ASSIGNED TASK:
The records follow. Count the lines holding "Rcard" and give only the number.

INPUT DATA:
******
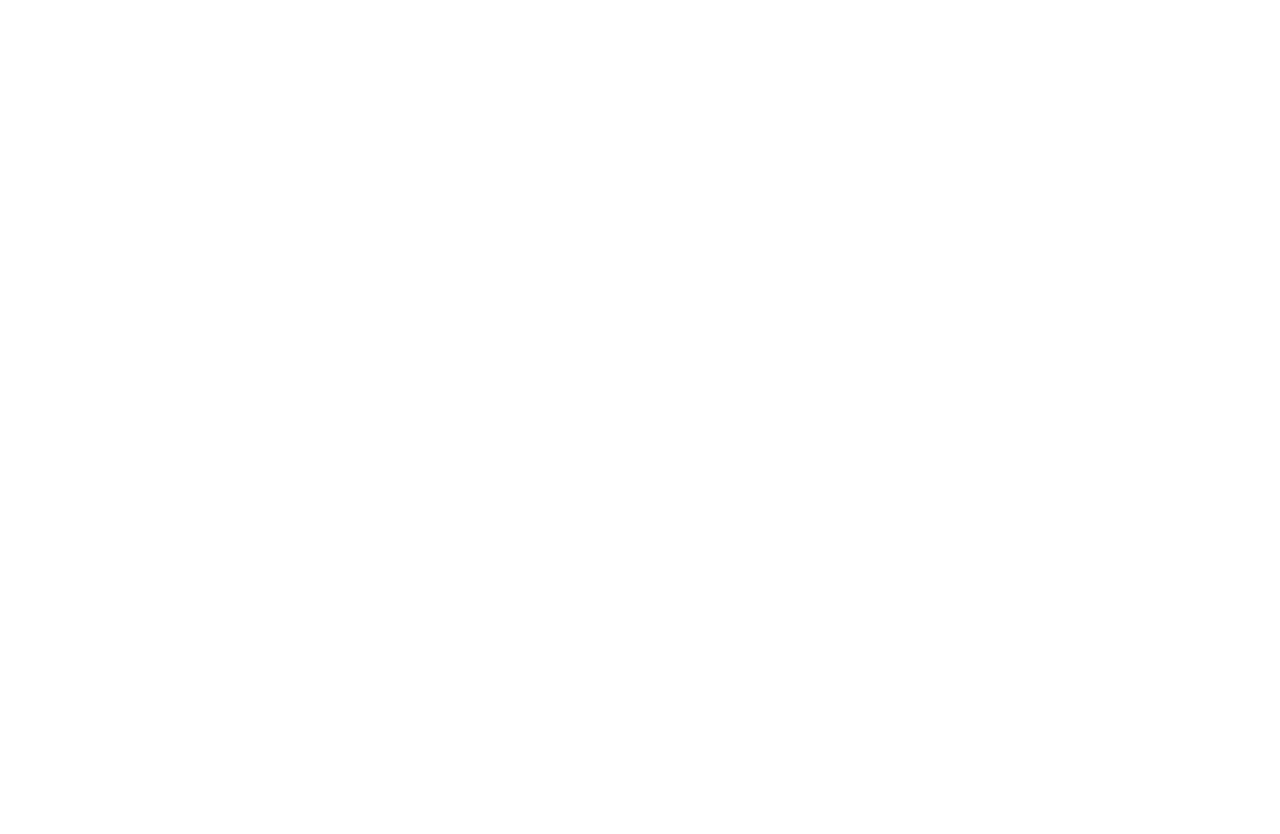
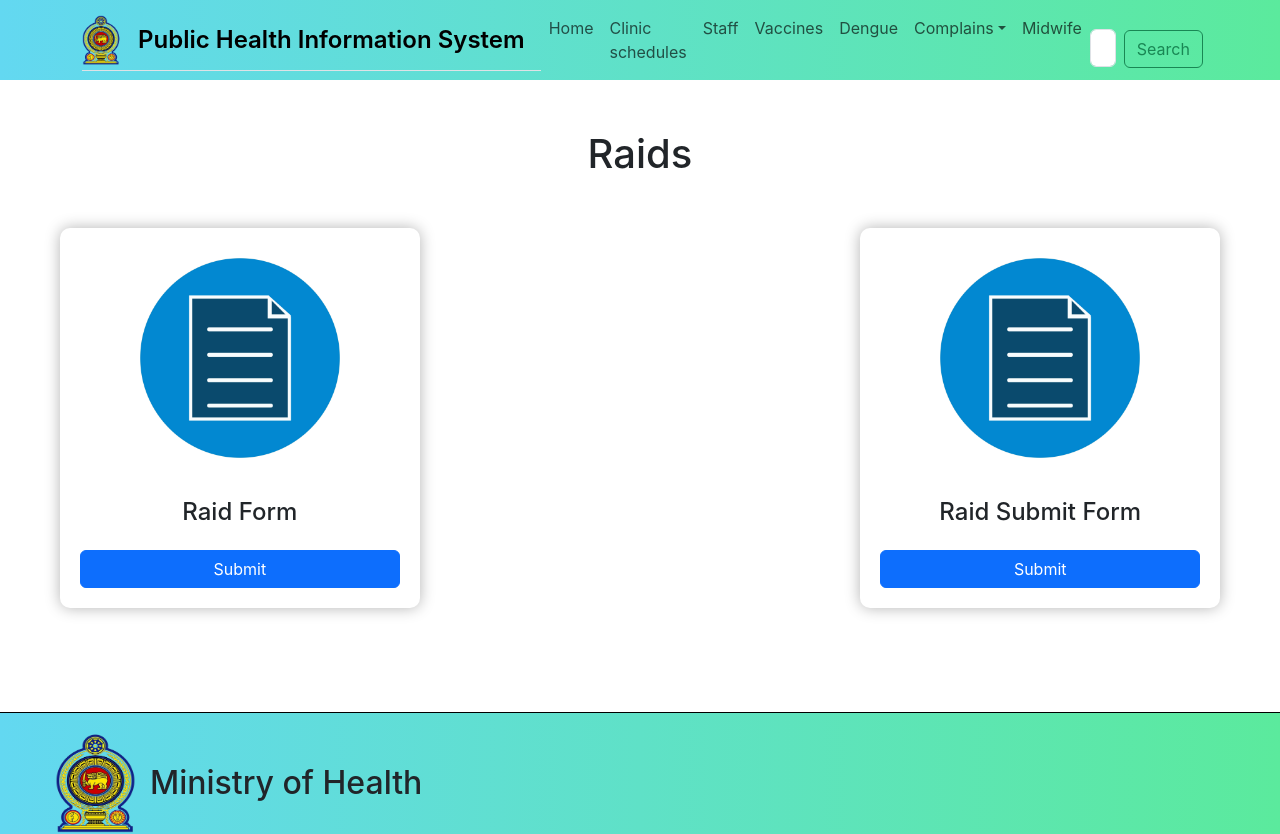
Before and after one commit to IT22025180/Public-Health-Care-System, a React (Create React App) app in the folder frontend/: page /RaidsHome in a window 1280 px wide. Before the commit this address had no page. Shown: the top 834 px of the page. Before the commit the page ends 800 px from the top, so only its background shows below. Built offline with nearby package versions, Linux system fonts and the light colour scheme.

Commit message:
Maleesha

```diff
--- a/frontend/src/App.js
+++ b/frontend/src/App.js
@@ -64,6 +64,7 @@
 import FCAnalMain from './pages/FCAnalyseMain';
 import RaidFormTable from './pages/RaidFormTable';
 import RaidFormEdit from './pages/RaidFormEdit';
+import RaidsHome from './pages/RaidsHome';
 
 
 
@@ -274,6 +275,7 @@
           <Route path='/FineAndCourtReportStatus' element={<FCReportStatus />} />
           <Route path='/FineAndCourtAnalyze' element={<FCAnalMain />} />
           <Route path='/RaidFormEdit/:_id/:location/:date/:time/:officer/:sNote' element={<RaidFormEdit />} />
+          <Route path='/RaidsHome' element={<RaidsHome />} />
         </Routes>
       </Router>
     </AnimatePresence>
--- a/frontend/src/components/Footer.js
+++ b/frontend/src/components/Footer.js
@@ -40,7 +40,7 @@
                             <li><a href="/clinics">Clinic</a></li>
                             <li><a href="/Complains">Complains</a></li>
                             <li><a href="/denguecamp">Dengue</a></li>
-                            <li><a href="/RF">Raids</a></li>
+                            <li><a href="/RaidsHome">Raids</a></li>
                             <li><a href="/mainMidwife">Midwife</a></li>
                             <li><a href="/Fine-And-court">Fine & Court</a></li>
                         </ul>
--- a/frontend/src/components/Header.js
+++ b/frontend/src/components/Header.js
@@ -47,7 +47,7 @@
                     </a>
                     <ul className='dropdown-menu' aria-labelledby='navbarDropdown'>
                         <li><NavLink to='/Complains' className='dropdown-item'>Complains</NavLink></li>
-                        <li><NavLink to='/RF' className='dropdown-item'>Raids</NavLink></li>
+                        <li><NavLink to='/RaidsHome' className='dropdown-item'>Raids</NavLink></li>
                         <li><NavLink to='/Fine-And-court' className='dropdown-item'>Fine & Court</NavLink></li>
                     </ul>
                 </li>
--- /dev/null
+++ b/frontend/src/pages/RaidsHome.js
@@ -0,0 +1,48 @@
+import React from 'react';
+import '../styles/RaidsHome.css';
+import Layout from '../components/Layout';
+
+import img1 from '../webImages/Reportimg.jpg';
+
+const RaidsHome = () => {
+  const cards = [
+    {
+      id: 1,
+      title: 'Raid Form',
+      image: img1,
+      buttonText: 'Submit',
+      buttonLink: '/RF'
+    },
+    {
+      id: 2,
+      title: 'Raid Submit Form',
+      image: img1,
+      buttonText: 'Submit',
+      buttonLink: '/raidsubform'
+    }
+  ];
+
+  return (
+      <Layout>
+            <div className="Rhome-page">
+              <h1>Raids</h1>
+              <div className="Rcard-container">
+                {cards.map((card) => (
+                  <div key={card.id} className="Rcard">
+                    <img src={card.image} alt={card.title} className="Rcard-image" />
+                    <div className="Rcard-body">
+                      <h2 className="Rcard-title">{card.title}</h2>
+                      <p className="Rcard-text">{card.description}</p>
+                      <a href={card.buttonLink} className="btn btn-primary">
+                        {card.buttonText}
+                      </a>
+                    </div>
+                  </div>
+                ))}
+              </div>
+            </div>
+      </Layout>
+  );
+};
+
+export default RaidsHome;
--- /dev/null
+++ b/frontend/src/styles/RaidsHome.css
@@ -0,0 +1,73 @@
+.Rhome-page {
+  max-width: 1200px;
+  margin: 0 auto;
+  padding: 50px 20px;
+}
+
+h1 {
+  text-align: center;
+  margin-bottom: 50px;
+}
+
+.Rcard-container {
+  display: flex;
+  flex-wrap: wrap;
+  justify-content: space-between;
+}
+
+.Rcard {
+  width: 31%;
+  margin-bottom: 30px;
+  border-radius: 10px;
+  box-shadow: 0px 0px 15px rgba(0, 0, 0, 0.297);
+}
+
+.Rcard-image {
+  width: 200px;
+  height: auto;
+  object-fit: cover;
+  border-radius: 10px 10px 0 0;
+  display: block;
+  margin:  0 auto;
+  padding-top: 30px;
+}
+
+.Rcard-body {
+  padding: 20px;
+}
+
+.Rcard-title {
+  font-size: 24px;
+  margin-bottom: 20px;
+  text-align: center;
+}
+
+.Rcard-text {
+  font-size: 18px;
+  margin-bottom: 20px;
+}
+
+.btn {
+  width: 100%;
+}
+
+.tabBtn {
+  text-align: center;
+}
+
+.tabBtn button {
+  border: none;
+  outline: none;
+  background-color: #007bff;
+  padding: 12px;
+  color: white;
+  border-radius: 5px;
+  cursor: pointer;
+  margin: 0 100px;
+  width: 200px;
+  margin-bottom: 50px;
+}
+
+.tabBtn button:hover {
+  background-color: #0056b3;
+}
```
******
EXERCISE RESULT:
12